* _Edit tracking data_

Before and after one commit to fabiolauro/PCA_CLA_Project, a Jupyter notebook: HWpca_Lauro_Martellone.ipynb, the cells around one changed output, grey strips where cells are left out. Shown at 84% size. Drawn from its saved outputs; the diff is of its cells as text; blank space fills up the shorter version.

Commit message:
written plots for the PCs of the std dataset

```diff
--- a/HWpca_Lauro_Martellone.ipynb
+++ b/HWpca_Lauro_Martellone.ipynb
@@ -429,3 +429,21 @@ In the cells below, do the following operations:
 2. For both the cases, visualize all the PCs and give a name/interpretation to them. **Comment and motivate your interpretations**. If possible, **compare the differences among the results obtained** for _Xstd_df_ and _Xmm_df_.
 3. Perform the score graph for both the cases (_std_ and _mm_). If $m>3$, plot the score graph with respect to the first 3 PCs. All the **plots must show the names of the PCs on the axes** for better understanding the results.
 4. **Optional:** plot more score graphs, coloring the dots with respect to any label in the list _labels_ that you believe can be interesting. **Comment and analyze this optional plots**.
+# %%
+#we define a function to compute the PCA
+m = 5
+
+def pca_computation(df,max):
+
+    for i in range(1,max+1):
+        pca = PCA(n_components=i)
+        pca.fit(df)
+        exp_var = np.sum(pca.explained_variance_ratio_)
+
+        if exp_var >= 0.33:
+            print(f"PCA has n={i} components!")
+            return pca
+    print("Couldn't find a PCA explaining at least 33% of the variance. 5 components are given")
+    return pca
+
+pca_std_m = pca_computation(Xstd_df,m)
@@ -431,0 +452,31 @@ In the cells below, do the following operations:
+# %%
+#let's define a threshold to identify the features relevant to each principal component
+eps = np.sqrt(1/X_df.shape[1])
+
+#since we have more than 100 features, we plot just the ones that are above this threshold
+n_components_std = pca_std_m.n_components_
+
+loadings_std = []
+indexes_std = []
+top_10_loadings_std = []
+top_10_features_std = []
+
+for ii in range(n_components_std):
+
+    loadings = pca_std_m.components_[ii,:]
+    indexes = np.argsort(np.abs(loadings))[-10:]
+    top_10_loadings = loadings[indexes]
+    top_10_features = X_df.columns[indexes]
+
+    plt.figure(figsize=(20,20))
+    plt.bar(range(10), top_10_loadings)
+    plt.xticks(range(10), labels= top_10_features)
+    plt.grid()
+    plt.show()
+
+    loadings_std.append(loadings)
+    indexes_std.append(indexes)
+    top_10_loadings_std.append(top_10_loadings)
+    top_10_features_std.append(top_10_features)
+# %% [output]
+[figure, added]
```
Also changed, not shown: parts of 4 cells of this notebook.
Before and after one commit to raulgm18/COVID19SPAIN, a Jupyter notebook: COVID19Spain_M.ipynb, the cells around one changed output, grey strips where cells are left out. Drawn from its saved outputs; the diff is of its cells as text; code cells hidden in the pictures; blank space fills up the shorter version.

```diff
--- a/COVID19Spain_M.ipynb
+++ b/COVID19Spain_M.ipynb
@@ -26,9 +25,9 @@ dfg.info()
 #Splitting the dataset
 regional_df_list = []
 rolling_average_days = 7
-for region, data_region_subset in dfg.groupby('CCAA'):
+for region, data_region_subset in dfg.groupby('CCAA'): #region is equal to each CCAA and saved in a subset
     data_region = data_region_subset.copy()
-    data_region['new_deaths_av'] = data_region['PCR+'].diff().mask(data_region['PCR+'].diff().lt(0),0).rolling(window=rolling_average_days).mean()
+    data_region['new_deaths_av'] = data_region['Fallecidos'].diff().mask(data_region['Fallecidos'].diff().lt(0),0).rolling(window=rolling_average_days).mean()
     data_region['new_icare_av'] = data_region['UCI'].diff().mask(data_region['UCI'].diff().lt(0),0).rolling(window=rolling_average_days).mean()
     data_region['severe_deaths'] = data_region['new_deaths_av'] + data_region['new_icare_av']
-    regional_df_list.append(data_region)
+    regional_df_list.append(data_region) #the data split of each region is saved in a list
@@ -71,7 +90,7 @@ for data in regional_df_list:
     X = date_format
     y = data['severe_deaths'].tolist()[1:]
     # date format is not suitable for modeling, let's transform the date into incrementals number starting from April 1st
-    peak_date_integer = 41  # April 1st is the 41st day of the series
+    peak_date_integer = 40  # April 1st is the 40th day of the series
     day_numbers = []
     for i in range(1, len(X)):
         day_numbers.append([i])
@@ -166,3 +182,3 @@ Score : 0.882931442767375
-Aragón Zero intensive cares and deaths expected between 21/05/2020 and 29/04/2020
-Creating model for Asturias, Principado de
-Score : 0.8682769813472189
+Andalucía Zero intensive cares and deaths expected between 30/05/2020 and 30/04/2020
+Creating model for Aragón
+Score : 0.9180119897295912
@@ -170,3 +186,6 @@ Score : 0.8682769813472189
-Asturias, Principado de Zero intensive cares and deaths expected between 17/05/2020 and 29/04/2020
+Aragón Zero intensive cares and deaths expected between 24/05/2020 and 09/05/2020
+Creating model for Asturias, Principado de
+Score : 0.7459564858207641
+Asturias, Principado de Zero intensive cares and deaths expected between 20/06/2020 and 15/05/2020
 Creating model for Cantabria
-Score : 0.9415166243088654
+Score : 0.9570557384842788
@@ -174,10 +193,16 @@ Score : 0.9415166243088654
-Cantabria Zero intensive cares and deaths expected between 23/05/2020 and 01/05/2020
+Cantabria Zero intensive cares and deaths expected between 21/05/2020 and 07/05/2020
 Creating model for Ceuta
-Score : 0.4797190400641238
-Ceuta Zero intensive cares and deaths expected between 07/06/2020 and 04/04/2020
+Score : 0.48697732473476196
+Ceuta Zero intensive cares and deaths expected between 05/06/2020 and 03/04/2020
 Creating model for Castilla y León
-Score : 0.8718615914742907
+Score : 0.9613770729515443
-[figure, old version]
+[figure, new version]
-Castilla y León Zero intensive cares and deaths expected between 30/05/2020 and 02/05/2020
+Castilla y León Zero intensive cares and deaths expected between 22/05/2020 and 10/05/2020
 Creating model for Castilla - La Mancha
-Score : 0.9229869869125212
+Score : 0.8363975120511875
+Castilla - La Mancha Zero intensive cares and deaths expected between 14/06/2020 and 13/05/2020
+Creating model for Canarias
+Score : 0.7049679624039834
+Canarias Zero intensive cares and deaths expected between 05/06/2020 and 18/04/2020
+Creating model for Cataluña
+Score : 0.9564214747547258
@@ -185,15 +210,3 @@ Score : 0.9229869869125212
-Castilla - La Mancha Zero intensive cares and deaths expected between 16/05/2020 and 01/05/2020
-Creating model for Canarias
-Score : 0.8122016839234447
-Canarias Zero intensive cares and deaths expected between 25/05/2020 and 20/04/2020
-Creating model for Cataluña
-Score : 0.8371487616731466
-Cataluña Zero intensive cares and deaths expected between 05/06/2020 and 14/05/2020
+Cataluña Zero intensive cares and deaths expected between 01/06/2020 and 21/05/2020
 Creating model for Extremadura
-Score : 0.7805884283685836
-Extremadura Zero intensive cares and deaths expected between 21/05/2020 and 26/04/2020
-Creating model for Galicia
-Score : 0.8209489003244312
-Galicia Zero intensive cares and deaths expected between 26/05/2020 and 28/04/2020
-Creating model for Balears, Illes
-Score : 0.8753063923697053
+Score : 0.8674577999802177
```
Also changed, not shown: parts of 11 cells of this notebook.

* _The problem_
Only lines holding the word "Asturias" are wanted, so copy each of them from the records above.

* _Response to this exercise_
-Creating model for Asturias, Principado de
-Asturias, Principado de Zero intensive cares and deaths expected between 17/05/2020 and 29/04/2020
+Creating model for Asturias, Principado de
+Asturias, Principado de Zero intensive cares and deaths expected between 20/06/2020 and 15/05/2020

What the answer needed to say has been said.